[Stored dataset items]
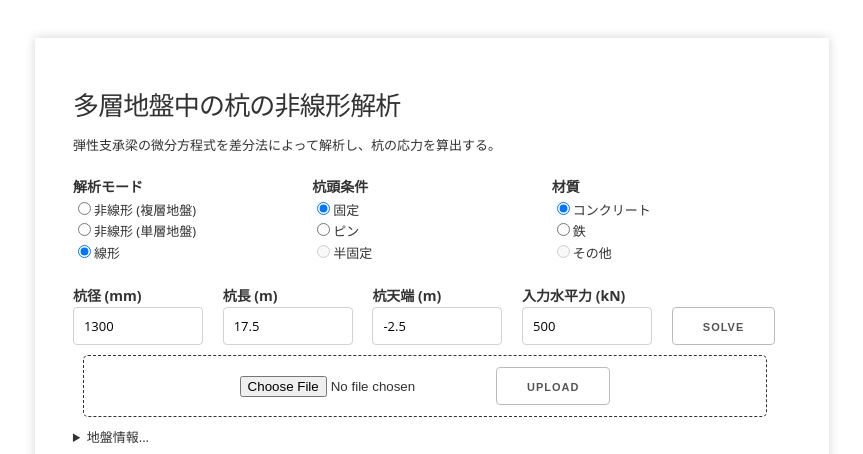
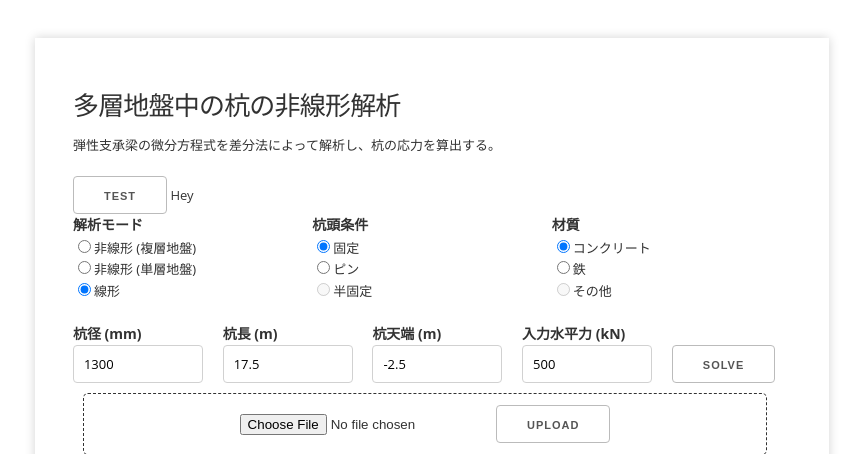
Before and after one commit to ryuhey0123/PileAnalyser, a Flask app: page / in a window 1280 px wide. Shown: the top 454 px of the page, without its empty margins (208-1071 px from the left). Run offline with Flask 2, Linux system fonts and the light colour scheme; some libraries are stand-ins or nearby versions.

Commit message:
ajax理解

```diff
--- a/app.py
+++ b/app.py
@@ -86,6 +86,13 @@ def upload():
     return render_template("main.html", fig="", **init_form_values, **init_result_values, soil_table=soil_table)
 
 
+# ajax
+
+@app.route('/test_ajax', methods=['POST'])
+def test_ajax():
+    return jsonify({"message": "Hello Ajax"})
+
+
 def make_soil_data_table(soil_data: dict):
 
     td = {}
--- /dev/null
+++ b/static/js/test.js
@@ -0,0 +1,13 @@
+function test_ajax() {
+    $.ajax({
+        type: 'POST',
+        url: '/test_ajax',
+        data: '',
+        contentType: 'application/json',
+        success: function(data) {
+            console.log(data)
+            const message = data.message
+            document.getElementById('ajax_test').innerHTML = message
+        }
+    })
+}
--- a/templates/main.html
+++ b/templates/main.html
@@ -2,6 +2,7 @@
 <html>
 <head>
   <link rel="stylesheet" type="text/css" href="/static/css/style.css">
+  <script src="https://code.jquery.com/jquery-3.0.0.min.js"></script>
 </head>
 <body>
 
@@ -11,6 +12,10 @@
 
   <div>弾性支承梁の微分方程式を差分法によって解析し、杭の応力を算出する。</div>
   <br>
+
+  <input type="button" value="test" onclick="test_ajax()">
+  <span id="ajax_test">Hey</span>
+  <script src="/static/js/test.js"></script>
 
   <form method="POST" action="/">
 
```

Brief: Set down every record above exactly as it stands, but skip the pictures.

Completed exercise:
Before and after one commit to ryuhey0123/PileAnalyser, a Flask app: page / in a window 1280 px wide. Shown: the top 454 px of the page, without its empty margins (208-1071 px from the left). Run offline with Flask 2, Linux system fonts and the light colour scheme; some libraries are stand-ins or nearby versions.

Commit message:
ajax理解

```diff
--- a/app.py
+++ b/app.py
@@ -86,6 +86,13 @@ def upload():
     return render_template("main.html", fig="", **init_form_values, **init_result_values, soil_table=soil_table)
 
 
+# ajax
+
+@app.route('/test_ajax', methods=['POST'])
+def test_ajax():
+    return jsonify({"message": "Hello Ajax"})
+
+
 def make_soil_data_table(soil_data: dict):
 
     td = {}
--- /dev/null
+++ b/static/js/test.js
@@ -0,0 +1,13 @@
+function test_ajax() {
+    $.ajax({
+        type: 'POST',
+        url: '/test_ajax',
+        data: '',
+        contentType: 'application/json',
+        success: function(data) {
+            console.log(data)
+            const message = data.message
+            document.getElementById('ajax_test').innerHTML = message
+        }
+    })
+}
--- a/templates/main.html
+++ b/templates/main.html
@@ -2,6 +2,7 @@
 <html>
 <head>
   <link rel="stylesheet" type="text/css" href="/static/css/style.css">
+  <script src="https://code.jquery.com/jquery-3.0.0.min.js"></script>
 </head>
 <body>
 
@@ -11,6 +12,10 @@
 
   <div>弾性支承梁の微分方程式を差分法によって解析し、杭の応力を算出する。</div>
   <br>
+
+  <input type="button" value="test" onclick="test_ajax()">
+  <span id="ajax_test">Hey</span>
+  <script src="/static/js/test.js"></script>
 
   <form method="POST" action="/">
 
```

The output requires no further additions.